The attack on the WTC took place against the background of a deep economic crisis creeping over the whole of the capitalist world that had commenced well before September 11.
The most recent and vivid manifestation of this economic crisis is the bankruptcy of Argentina, one of the most industrialised countries in Latin America. The Argentinean people have held massive demonstrations against the policies of successive governments. The police have fired on them leading to about 30 deaths so far.
A revolutionary government was elected in Venezuela in 1998 that threatens to spread some of the ideas of the Cuban revolution onto the continent of South America. The new leadership is pledged to overcome the poverty of the
masses of the Venezuelan people and to introduce popular people's democratic principles.
Venezuela is a major oil producing country and the idea that this wealth should go to the working people is indeed revolutionary. Will the example of Venezuela spread to Argentina?
There is also a long-term decline in the overall economic position of the United States. The economic centre of the world is shifting slowly but decisively from the US and Europe to Asia with China's economic growth being central to this shift.
Despite the Asian economic crisis of 1998 and the current recession affecting all the developed capitalist countries, socialist China has maintained an annual seven per cent or more growth rate.
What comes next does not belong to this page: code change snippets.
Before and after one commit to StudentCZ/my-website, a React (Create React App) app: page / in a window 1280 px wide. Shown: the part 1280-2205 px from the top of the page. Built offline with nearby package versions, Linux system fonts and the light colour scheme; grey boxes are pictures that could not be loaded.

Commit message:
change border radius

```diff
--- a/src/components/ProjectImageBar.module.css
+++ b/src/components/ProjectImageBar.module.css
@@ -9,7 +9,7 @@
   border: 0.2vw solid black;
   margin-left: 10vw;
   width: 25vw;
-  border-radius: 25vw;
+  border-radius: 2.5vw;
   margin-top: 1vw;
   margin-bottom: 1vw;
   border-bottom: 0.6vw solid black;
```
One of the real objectives of the war against Afghanistan is to surround China with US military bases.
Every recent meeting of the heads of the Western powers, the IMF, the World Bank and the WTO has been associated with massive popular demonstrations by tens of thousands of protestors.
The demonstrations have become so massive that meetings are held behind high fences and barricades and protected by thousands of police and troops.
Another event which would strike fear into the hearts of the imperialist powers was the Friendship Treaty entered into between the Russia Federation and the People's Republic of China, thereby ending many decades of animosity which had weakened the anti-imperialist front of major powers.
The war against Afghanistan and the establishment of US bases in Central Asia is to drive a wedge between these two powers.
Not unrelated to the building of warmer relations between Russia and China is the re-emergence of ideas calling for the reformation of a new union of at least some of the former republics that made up the Soviet Union.
There is strong support for this idea among the people or Russia, Belarus, Ukraine, Moldova and elsewhere in what are now "independent" republics. Furthermore, strong Communist Parties remain active in almost all of the former Soviet republics.
It is on the background of these and many other events that the question of motive — who needed and who stands to benefit from the attack on the WTC and the Pentagon — has to be answered.
I would urge all readers to think very seriously about these questions. The whole world is facing perhaps the most dangerous period in all history in which a cycle of endless and escalating war, waged with the most horrendous
weapons, could lead to unparalleled and massive destruction and even to the end of human civilisation.
For more information check out www.cpa.org.au